It occurs widely distributed in nature as fluorides. The principal sources of fluorine available to man are
- Drinking Water: The major sources of fluorine to man is drinking water. The fluorine content of water is found to be 0.4mg/L but in fluorosis-endemic areas, it may be as high as 3-11mg/L.
- Foods: It occurs in traces of many foods but some foods such as sea fish, cheese and tea are found to be rich in fluorides.
- Fluorine is the inhibitor of several enzymes.
- It is essential for normal mineralization of bones and formation of enamel. Fluorine produces hardening of teeth and bones. Its deficiency has shown to results in an abnormal increase in the incidence of dental caries and possibly osteoporosis.
- Fluorides are being added to the toothpaste and even applied as such in children as a prophylactic against dental caries and it, therefore, prevent decay or cavity formation in them.
- It is found to be important in preventing certain heart diseases.
Fluorine is often considered a two-edged sword. Its deficiency is associated with tooth decay and delay in the mineralization of bones, therefore, leading to dental caries as well as osteoporosis of the bones respectively.
Prolonged ingestion of fluoride through drinking water in excess of the daily requirement is associated with dental and skeletal fluorosis. Fluorosis is a condition due to a very high intake of fluorine. It produces brown staining of teeth or even leads to dental mottling. The bones of the skeletal system show excessive density. The fluorosis may lead to calcification of the ligament and the vertebral spine is usually more affected by this disease. Nausea, abdominal pain, vomiting, diarrhea, tetany and cardiovascular collapse may be seen in this condition.
The recommended and optimum level of fluorides in drinking water has been placed at 3.75 parts/million. In temperate countries where the water intake is low, the optimum level of fluorides in drinking water is accepted as 1-2 mg per liter.
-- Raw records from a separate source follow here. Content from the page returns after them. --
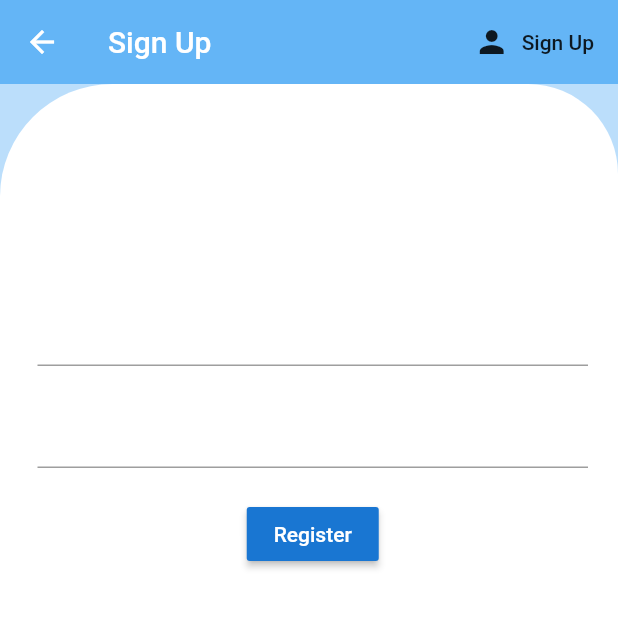
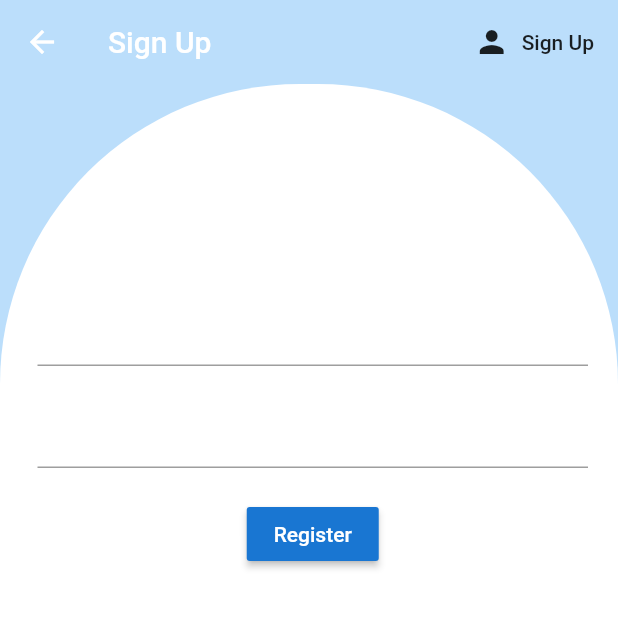
Before and after one commit to Binuraowin/B_Finder, a Flutter app: the Register screen opened directly, on a phone screen of 412 x 824 dp, the top half of it. Run offline on Flutter 3.47's test engine with Material 2 defaults, Android fonts, the phone set to English and light mode, and no system bars; our stand-ins replace firebase_auth; accounts and stored records are empty.

Commit message:
styles auth

```diff
--- a/lib/Screens/authenticate/register.dart
+++ b/lib/Screens/authenticate/register.dart
@@ -23,7 +23,7 @@ class _RegisterState extends State<Register> {
     return Scaffold(
       backgroundColor: Colors.blue[100],
       appBar: AppBar(
-        backgroundColor: Colors.blue[300],
+        backgroundColor: Colors.transparent,
         elevation: 0.0,
         title: Text('Sign Up'),
           actions: <Widget>[
@@ -41,7 +41,7 @@ class _RegisterState extends State<Register> {
          decoration: BoxDecoration(
                 color: Colors.white,
 
-                borderRadius: BorderRadius.only(topLeft: Radius.circular(75.0), topRight: Radius.circular(60.0))
+                borderRadius: BorderRadius.only(topLeft: Radius.circular(200.0), topRight: Radius.circular(200.0))
               ),
               child: ListView(
                 primary: false,
--- a/lib/Screens/authenticate/sign_in.dart
+++ b/lib/Screens/authenticate/sign_in.dart
@@ -22,7 +22,7 @@ class _SignInState extends State<SignIn> {
     return Scaffold(
       backgroundColor: Colors.blue[100],
       appBar: AppBar(
-        backgroundColor: Colors.blue[300],
+        backgroundColor: Colors.transparent,
         elevation: 0.0,
         title: Text('Sign In'),
         actions: <Widget>[
@@ -39,7 +39,7 @@ class _SignInState extends State<SignIn> {
         decoration: BoxDecoration(
                 color: Colors.white,
 
-                borderRadius: BorderRadius.only(topLeft: Radius.circular(75.0), topRight: Radius.circular(60.0))
+                borderRadius: BorderRadius.only(topLeft: Radius.circular(200.0), topRight: Radius.circular(200.0))
               ),
               child: ListView(
                   primary: false,
```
Amna Sheikh is a medical doctor with a Bachelor of Medicine, Bachelor of Surgery (MBBS), Bachelors in Economics and Statistics. She is also a medical writer working as a freelancer for 10+ years and she is specialized in medical, health, and pharmaceutical writing, regulatory writing & clinical research. All her work is supported by a strong academic and professional experience.